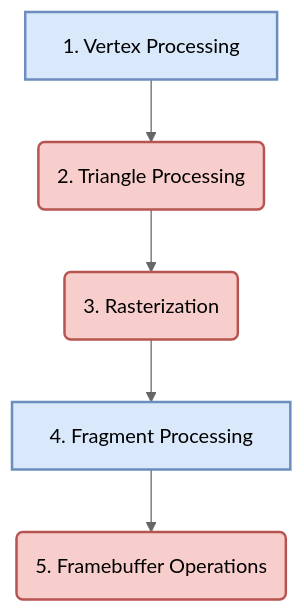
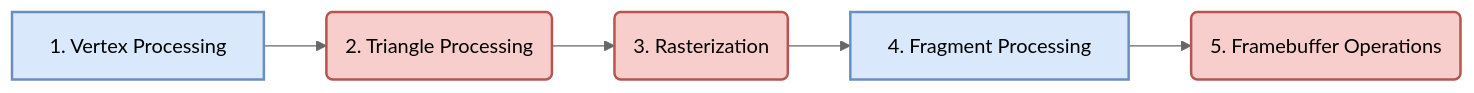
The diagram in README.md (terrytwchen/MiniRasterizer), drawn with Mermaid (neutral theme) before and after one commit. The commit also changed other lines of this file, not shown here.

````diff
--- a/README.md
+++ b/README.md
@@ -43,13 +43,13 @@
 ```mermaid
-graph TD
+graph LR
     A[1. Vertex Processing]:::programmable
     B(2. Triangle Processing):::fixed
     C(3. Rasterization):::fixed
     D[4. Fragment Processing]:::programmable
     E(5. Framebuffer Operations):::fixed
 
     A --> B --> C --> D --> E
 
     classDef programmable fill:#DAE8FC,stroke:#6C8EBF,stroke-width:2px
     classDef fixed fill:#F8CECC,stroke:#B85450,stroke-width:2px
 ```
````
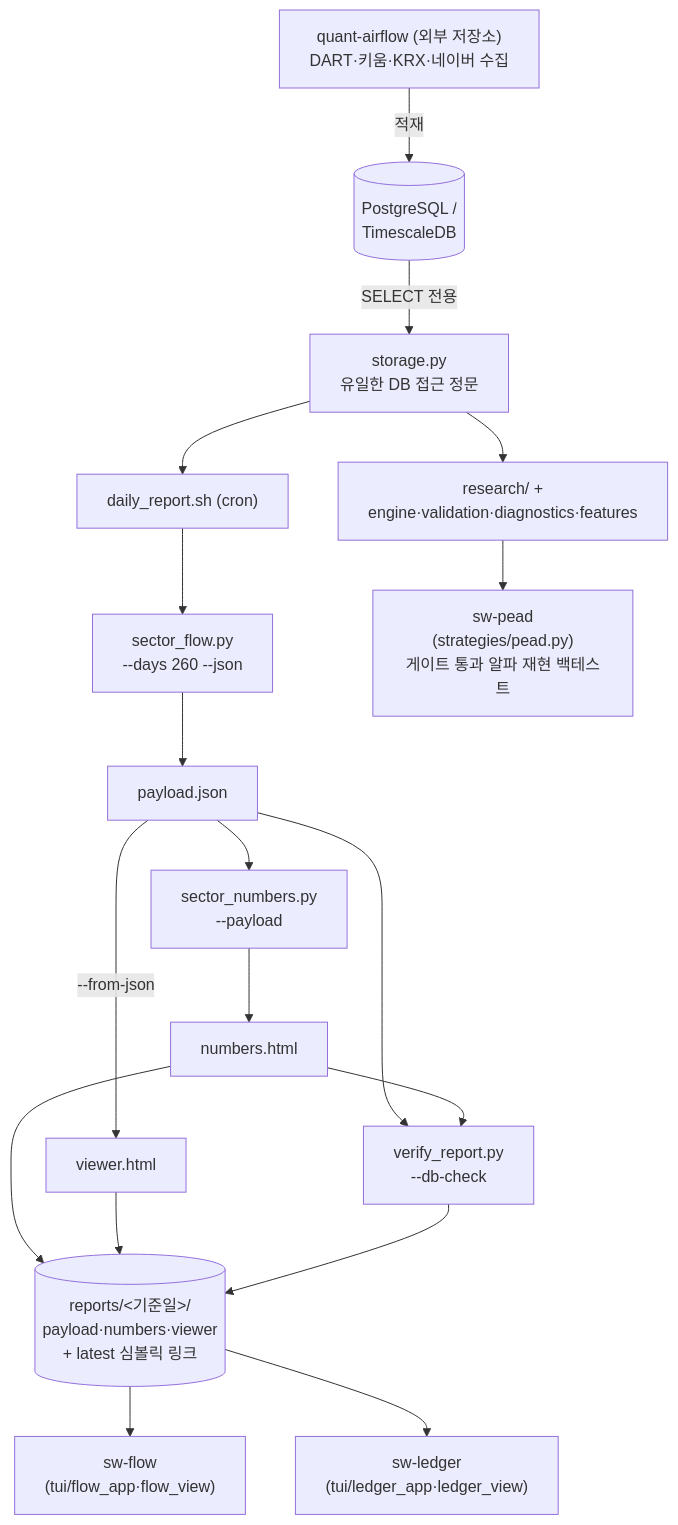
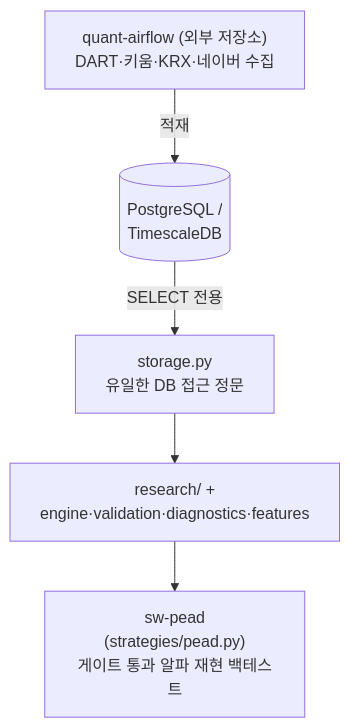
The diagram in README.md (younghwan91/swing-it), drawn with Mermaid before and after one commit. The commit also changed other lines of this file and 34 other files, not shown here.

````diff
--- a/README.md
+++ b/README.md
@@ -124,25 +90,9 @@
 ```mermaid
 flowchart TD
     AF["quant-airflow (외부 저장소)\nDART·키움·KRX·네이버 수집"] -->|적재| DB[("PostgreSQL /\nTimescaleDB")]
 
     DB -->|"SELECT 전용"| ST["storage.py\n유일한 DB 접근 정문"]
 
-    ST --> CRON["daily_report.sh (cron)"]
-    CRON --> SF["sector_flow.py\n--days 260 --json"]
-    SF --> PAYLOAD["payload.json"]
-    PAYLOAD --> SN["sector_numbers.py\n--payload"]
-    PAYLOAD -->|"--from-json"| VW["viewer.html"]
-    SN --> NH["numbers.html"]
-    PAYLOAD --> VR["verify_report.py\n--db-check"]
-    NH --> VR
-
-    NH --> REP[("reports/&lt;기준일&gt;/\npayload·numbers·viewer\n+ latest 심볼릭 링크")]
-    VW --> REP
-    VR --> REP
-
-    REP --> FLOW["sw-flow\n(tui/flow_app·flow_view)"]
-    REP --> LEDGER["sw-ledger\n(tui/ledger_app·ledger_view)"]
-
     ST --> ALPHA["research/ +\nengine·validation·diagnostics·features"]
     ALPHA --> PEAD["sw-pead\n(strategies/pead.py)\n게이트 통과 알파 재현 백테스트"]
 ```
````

..........

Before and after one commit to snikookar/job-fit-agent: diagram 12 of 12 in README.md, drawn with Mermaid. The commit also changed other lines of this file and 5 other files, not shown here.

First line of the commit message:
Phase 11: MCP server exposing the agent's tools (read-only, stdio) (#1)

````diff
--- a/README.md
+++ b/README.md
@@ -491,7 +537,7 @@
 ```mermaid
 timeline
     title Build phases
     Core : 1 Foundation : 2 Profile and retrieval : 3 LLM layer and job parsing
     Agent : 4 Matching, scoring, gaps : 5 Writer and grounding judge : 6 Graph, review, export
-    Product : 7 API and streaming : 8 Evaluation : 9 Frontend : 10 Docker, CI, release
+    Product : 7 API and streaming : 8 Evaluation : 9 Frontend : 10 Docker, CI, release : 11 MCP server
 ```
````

..........

| TASK DIRECTIONS |
Give back, unchanged, the run of lines in the listing above that begins at the line containing "title Build phases" and ends at the line containing "Agent : 4 Matching, scoring, gaps", both included.

| WRITTEN SOLUTION |
     title Build phases
     Core : 1 Foundation : 2 Profile and retrieval : 3 LLM layer and job parsing
     Agent : 4 Matching, scoring, gaps : 5 Writer and grounding judge : 6 Graph, review, export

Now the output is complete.